One caveat to watch out for: while it’s OK to use the new schema.org markup or continue to use existing microformats or RDFa markup, you should avoid mixing the formats together on the same web page, as this can confuse our parsers
How should one interpret this language? To me, it sounds like this is what they are saying:
This is how Google, Bing, and Yahoo! prefer and recommend structured data be represented on the Web. In fact, if you use Schema.org’s structured-data format, your content will get preferential treatment (or at least experience unique benefits) in our search results. However, do not mix markup formats as it will confuse our parsers and hurt your page rankings in our search-engine algorithms. It is best if you simply stick with Schema.org’s markup format.

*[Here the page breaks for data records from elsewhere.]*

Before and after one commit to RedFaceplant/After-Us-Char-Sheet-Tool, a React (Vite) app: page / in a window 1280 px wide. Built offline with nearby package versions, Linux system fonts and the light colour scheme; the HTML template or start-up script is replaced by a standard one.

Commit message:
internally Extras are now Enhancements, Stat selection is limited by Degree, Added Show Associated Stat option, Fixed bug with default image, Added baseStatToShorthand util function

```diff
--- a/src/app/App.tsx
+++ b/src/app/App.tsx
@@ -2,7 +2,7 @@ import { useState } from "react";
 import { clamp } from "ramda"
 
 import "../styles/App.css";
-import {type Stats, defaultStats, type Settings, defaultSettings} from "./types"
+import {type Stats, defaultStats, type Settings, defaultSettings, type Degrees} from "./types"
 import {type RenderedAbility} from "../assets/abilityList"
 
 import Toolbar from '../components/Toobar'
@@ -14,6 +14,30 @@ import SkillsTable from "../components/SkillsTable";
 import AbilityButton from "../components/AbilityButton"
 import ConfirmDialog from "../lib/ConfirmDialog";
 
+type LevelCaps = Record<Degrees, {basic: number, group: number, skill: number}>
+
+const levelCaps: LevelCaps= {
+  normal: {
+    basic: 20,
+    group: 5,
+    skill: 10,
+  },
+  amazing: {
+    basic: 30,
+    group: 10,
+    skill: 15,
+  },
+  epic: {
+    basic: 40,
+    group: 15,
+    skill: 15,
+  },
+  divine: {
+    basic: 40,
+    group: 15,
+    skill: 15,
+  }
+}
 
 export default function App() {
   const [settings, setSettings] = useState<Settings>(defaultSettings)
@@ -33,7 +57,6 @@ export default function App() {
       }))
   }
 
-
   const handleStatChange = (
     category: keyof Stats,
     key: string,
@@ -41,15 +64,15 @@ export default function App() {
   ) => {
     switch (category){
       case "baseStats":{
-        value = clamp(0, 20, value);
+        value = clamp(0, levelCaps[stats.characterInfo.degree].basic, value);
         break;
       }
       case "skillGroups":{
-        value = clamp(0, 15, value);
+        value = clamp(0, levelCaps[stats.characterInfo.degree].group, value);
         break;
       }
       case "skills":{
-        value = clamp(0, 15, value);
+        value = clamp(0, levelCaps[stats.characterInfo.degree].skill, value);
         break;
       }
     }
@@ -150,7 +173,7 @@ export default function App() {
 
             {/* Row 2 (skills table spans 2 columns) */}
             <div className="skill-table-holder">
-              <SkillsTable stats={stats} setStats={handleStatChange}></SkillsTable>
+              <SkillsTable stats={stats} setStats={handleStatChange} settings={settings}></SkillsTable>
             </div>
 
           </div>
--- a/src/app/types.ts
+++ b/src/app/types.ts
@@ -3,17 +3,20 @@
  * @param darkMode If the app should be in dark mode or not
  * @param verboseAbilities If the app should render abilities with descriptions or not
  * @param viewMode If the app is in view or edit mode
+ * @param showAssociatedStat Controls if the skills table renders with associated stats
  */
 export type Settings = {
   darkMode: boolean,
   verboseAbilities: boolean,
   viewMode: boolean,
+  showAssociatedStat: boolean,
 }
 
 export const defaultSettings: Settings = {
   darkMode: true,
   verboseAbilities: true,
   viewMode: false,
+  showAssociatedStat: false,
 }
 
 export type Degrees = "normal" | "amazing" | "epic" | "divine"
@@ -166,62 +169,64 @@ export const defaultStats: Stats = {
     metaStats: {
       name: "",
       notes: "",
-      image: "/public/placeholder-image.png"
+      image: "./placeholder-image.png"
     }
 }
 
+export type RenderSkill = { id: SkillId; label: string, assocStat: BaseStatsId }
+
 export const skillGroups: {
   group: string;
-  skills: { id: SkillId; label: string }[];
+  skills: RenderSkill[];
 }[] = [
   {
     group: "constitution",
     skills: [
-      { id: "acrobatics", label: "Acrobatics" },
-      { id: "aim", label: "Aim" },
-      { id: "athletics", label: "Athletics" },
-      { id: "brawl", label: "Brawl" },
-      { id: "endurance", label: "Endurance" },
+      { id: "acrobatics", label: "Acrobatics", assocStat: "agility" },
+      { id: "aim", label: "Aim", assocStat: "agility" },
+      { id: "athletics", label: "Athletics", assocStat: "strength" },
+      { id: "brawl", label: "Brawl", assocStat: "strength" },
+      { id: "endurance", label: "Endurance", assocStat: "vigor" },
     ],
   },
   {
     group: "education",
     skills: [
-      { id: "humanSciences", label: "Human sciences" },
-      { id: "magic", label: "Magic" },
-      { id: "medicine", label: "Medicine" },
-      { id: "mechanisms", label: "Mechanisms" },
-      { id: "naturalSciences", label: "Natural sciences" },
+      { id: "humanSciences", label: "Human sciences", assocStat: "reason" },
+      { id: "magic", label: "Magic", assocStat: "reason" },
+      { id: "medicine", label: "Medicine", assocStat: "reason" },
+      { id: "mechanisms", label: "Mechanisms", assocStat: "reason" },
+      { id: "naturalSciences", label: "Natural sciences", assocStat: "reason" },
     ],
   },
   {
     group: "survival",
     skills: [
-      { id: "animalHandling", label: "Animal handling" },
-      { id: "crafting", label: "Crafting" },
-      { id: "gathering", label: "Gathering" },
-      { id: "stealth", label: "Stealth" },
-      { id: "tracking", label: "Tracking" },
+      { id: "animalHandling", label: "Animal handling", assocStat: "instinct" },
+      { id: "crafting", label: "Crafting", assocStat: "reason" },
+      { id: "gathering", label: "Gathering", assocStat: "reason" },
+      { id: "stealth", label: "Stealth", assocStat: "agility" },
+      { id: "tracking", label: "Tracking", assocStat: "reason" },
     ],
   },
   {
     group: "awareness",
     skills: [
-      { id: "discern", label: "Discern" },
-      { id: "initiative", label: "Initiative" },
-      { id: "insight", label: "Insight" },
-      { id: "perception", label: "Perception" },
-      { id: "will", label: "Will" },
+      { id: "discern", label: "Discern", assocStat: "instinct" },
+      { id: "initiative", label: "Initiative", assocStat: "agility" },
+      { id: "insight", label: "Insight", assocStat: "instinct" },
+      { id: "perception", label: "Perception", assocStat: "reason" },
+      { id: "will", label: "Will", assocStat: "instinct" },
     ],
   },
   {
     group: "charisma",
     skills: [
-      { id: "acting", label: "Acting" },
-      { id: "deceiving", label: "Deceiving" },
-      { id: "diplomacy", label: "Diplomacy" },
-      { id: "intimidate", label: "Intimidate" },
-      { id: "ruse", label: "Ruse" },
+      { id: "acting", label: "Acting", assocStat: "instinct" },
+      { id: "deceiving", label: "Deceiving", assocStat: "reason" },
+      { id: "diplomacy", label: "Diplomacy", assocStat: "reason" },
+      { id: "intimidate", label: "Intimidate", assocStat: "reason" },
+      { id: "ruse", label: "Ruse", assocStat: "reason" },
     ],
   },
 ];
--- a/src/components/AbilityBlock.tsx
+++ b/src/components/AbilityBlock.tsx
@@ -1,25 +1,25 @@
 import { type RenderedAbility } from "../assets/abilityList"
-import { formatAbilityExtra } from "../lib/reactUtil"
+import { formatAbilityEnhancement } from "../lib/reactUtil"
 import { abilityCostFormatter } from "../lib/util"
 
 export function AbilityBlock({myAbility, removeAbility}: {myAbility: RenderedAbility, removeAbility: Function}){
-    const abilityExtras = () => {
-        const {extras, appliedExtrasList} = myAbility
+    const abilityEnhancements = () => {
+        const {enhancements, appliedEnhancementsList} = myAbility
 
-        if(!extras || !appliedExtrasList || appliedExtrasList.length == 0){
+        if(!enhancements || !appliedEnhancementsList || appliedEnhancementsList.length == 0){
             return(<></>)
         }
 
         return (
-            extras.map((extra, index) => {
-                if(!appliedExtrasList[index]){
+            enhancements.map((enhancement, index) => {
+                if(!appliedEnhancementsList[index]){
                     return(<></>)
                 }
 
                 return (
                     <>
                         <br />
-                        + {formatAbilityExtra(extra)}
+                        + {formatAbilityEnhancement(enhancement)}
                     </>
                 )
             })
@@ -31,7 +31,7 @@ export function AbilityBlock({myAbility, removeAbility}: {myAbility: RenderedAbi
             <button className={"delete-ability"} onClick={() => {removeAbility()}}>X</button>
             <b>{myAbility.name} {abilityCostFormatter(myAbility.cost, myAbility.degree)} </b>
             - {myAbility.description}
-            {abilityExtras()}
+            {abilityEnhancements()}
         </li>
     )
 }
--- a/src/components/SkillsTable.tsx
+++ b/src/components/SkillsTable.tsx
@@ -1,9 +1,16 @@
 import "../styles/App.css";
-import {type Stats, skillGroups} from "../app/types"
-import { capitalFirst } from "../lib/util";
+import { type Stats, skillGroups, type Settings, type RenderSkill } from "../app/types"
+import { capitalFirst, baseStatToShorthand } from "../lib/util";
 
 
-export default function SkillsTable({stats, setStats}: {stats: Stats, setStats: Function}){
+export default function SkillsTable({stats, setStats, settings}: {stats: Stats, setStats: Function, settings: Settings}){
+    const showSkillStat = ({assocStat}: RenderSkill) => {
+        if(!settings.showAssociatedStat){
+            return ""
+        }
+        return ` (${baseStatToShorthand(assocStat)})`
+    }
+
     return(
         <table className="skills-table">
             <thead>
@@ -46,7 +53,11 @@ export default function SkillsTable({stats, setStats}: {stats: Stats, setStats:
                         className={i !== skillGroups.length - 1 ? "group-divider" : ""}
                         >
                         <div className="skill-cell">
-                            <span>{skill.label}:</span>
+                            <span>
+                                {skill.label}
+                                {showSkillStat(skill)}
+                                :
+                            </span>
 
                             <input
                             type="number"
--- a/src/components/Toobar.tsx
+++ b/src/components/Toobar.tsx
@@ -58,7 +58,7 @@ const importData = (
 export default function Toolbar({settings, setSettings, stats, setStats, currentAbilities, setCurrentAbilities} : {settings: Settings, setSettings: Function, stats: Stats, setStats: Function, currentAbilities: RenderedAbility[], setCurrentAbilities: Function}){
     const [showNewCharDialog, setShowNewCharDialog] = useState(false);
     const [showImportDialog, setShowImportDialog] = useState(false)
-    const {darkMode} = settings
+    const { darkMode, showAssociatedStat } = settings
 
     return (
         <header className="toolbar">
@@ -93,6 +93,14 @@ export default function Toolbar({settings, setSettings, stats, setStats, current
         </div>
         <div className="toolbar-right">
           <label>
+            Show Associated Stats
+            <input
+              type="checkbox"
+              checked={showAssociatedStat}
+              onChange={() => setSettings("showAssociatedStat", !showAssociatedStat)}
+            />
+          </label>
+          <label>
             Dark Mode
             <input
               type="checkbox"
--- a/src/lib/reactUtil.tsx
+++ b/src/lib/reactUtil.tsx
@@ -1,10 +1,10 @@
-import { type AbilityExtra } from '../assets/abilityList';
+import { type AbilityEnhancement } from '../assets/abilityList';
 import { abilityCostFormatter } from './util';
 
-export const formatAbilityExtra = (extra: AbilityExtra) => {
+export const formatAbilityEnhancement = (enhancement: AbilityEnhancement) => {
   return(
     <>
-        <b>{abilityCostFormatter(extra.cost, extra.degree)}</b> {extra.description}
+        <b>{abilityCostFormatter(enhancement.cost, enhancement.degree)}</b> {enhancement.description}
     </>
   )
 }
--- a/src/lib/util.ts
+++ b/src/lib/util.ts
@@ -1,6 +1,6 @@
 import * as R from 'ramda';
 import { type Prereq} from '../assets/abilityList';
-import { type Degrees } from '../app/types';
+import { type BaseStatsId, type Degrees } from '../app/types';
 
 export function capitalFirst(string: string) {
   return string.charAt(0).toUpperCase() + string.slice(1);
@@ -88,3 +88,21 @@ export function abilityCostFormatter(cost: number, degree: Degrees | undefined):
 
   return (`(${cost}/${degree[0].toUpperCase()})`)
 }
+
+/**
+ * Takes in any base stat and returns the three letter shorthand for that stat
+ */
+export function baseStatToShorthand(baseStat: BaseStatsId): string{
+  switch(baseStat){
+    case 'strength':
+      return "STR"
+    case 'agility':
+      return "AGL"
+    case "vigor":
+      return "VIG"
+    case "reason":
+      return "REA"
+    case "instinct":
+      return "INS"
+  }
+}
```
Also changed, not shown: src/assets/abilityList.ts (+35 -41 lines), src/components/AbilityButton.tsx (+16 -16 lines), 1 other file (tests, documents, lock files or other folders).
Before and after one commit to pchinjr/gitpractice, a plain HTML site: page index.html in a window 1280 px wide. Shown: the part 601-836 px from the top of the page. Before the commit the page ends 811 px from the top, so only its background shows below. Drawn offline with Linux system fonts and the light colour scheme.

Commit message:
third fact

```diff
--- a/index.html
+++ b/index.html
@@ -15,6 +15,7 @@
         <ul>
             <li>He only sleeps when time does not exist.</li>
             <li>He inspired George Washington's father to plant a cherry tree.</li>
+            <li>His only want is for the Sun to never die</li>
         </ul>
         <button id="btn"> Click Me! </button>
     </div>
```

With the power and influence these three search behemoths exert on the success of Web properties, webmasters, designers, and developers might be foolish to ignore this new initiative. More importantly, if they choose to ignore schema.org, for instance by using some other format with which to represent machine-readable data, it could be to the detriment of their clients and projects.
Note: If you read the official documentation on the Schema.org site and the Terms and Conditions section, it becomes clear why observant developers have additional concerns with the trios power play.
By creating a completely new set of markup types, they are in essence subverting the Open Web as only those people associated with Schema.org (select employees of Google, Microsoft, and Yahoo!) have access to alter and add new data model types. Thus, although they claim that their goal is to “continue making the open web richer and more useful,” the Schema.org’s schema is not truly open. How does pushing a currently-closed data schema support the Open Web?
The Best Way to Support the Open Web is by Adopting Existing Standards
With the launch of Schema.org, Google, Microsoft, and Yahoo! are thumbing their collective noses at not only the Open Web but also the Open Web Standards community. There have been literally tens of thousands of hours over the past decade volunteered by hundreds of people across the globe to develop a myriad of Open Web Standards—standards that have helped Google, Microsoft, and Yahoo! become successful at what they do. With respect to this issue, prodigious efforts and solid progress have been made at developing Open Web Standards for structured data.
If Google, Microsoft, and Yahoo! truly wish to make the “open web richer and more useful,” they should adopt, support, promote, and help evolve existing Open Web Standards for the representation of machine-readable data. That would be in keeping with the true spirit of the Open Web.